Sophia Khan is Not Obliged

by Ayisha Malik

Read time: about 5 minutes

I got this book in my February box from The Biblio Box, and dived right into it as the theme of the book is relevant to life at the moment, and also because the Author is someone we wanted to cover in this month that celebrates women in all their glory and diversity. Read on to know about this very enjoyable book, and if you want to know more about the Author, click here.



The cover is a pleasant blue one with a silhouette of a hijab clad modestly dressed woman, and a man with a scarf around his neck. There are henna designs adorning the edges of the cover with the central space of the cover dedicated to the title. The man and woman represent characters in the book, and the henna possibly denotes the wedding drama that the book partly revolves around. The cover is quirky and gives some insight into what the book has in store for it’s reader.


The book is about Sophia Khan- daughter of immigrant Pakistani parents and a Londoner at heart. Imran is her “potential husband”, and there is Naim who she meets on a matrimonial website. The other characters in the book are Sophia’s sister, her parents, and her very close friends. Conall is her neighbor who is yet another significant part of the book. Oh, did I forget to add the potential suitors and annoying parents? Yes, add those too.


A publicist by profession, Sophia’s engagement with Imran breaks as he refuses to move out of his parent’s home. When life takes one thing, it gives you another- and she lands an opportunity to write a book! The team at her workplace believe that Sophia can pen the woes and agonies of how it is for modern Muslims to date, and the ideal of finding “THE MAN”.

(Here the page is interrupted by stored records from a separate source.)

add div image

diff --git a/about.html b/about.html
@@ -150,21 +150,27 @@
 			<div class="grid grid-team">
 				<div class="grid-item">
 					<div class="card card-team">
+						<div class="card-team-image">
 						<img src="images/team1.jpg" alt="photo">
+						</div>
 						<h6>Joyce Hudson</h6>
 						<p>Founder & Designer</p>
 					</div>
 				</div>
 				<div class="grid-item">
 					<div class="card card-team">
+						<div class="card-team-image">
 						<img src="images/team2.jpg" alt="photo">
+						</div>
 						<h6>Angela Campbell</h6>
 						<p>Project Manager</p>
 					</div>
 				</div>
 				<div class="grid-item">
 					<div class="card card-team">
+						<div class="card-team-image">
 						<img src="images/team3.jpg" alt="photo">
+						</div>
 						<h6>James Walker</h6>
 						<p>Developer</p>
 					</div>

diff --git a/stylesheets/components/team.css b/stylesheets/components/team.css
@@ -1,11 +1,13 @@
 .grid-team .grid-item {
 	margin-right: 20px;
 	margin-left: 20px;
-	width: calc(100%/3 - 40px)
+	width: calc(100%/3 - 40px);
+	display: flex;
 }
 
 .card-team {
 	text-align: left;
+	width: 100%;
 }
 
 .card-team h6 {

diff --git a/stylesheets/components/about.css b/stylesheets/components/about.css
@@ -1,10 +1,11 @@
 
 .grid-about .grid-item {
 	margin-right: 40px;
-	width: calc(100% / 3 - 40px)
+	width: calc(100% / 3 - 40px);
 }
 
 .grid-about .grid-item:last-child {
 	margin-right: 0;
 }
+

Geared with this challenge, Sophia makes her account on a matrimonial site as she feels its the best way to research for her book! What’s more, she meets men that end up becoming more than mere research matter. She meets Naim, with whom she quickly becomes friends, but are they only friends?She is not alone in the miserable journey of finding a man, as her friends too are undergoing similar woes. With varied dating set ups, disaster dates and some successful ones that lead to marriages, the book takes one through the life of most girls (desi, NRI, working/non-working – no single Indian/Pakistani girl in her 20s and 30s is spared) going through the trauma of “arranged marriages” and its lousy evolution to suit recent times.

While the book wonderfully portrays how a supportive family (though crazy in it’s own way) goes a long way, it goes on to exhibit how strong female friendships (fights, fallouts – all inclusive) are and what keeps them going. It also shows how a brooding, but kind neighbor extends his offer to share his space with his loud desi, a little crazy neighbors and how that is a start of yet another beautiful friendship that overcomes the obstacles of colour and religion.


The language is simple and easy to attune oneself to. Sprinkled with Hindi and Punjabi, and the local London slang, the book is of a good 400 odd pages, but the funny narration, sarcasm and very real and relatable life lessons and experiences make it a light and breezy read.

Good Points

The narration is a fine display of how the Author has written right from her heart. It is not pretentious in it’s approach, the characters are not glorified and the plot shows how our system is so full of loopholes – but does so in a humorous way. Sophia is very adorable, with her strength, flaws, hijab and all. It is a beautiful portrayal of a woman, who understands her shortcoming, is a passionate believer in her ideologies, and one who though hurt by love- still hopes for it (though she has sworn off men!).

Another thing that is very appealing about the book are the varied bonds, and their growth throughout the book. From the bond of parents, couples, friends, lovers and even neighbors – the book is a sweet display of the mayhem of these relationships while highlighting the love that holds them together.

Bad Points

It will time and again make you feel like you are in the middle of a desi drama, because it seems our protagonist’s life is anything but mundane!


I loved this book! With all its wit, sentiments and drama – this became my best friend as I too like thousands of 20 something desi girl’s is simmering in the pressure of taking the plunge!

Who do I recommend it to?

If you are distressed by life and all it’s drama (read: drama related to being engaged/getting married), pick up this fun book. You are sure to find a companion in Sophia, for as they say – our troubles unite us as nothing else can!

If you have always wondered how “Muslim dating”, or “arranged marriages” happen (wow, you are not subjected to it ?? Unfair world), take this ride with Sophia!

Quotable Quotes

Perhaps this is God’s way of saying ,here, you might not have a man, but have a book instead. I was, after-all, looking for something meaningful.

You know those people who say ‘Go with the flow?’ They’re idiots. Question everything and , more often than not, you’ll stumble across an answer.

‘Men are never the ones to make the sacrifices’. Seems like all the goats in the world are female.

If you want to keep your sanity, learn how to drown out the voice of your family.

Maybe you will be scared for ever’. ‘Lekin never show him .When people know you are scared, they make it your weakness.

Gazala Amreen

Logophile, bibliophile, writer, designer, high on wanderlust and all things pretty.

Bangalore, KA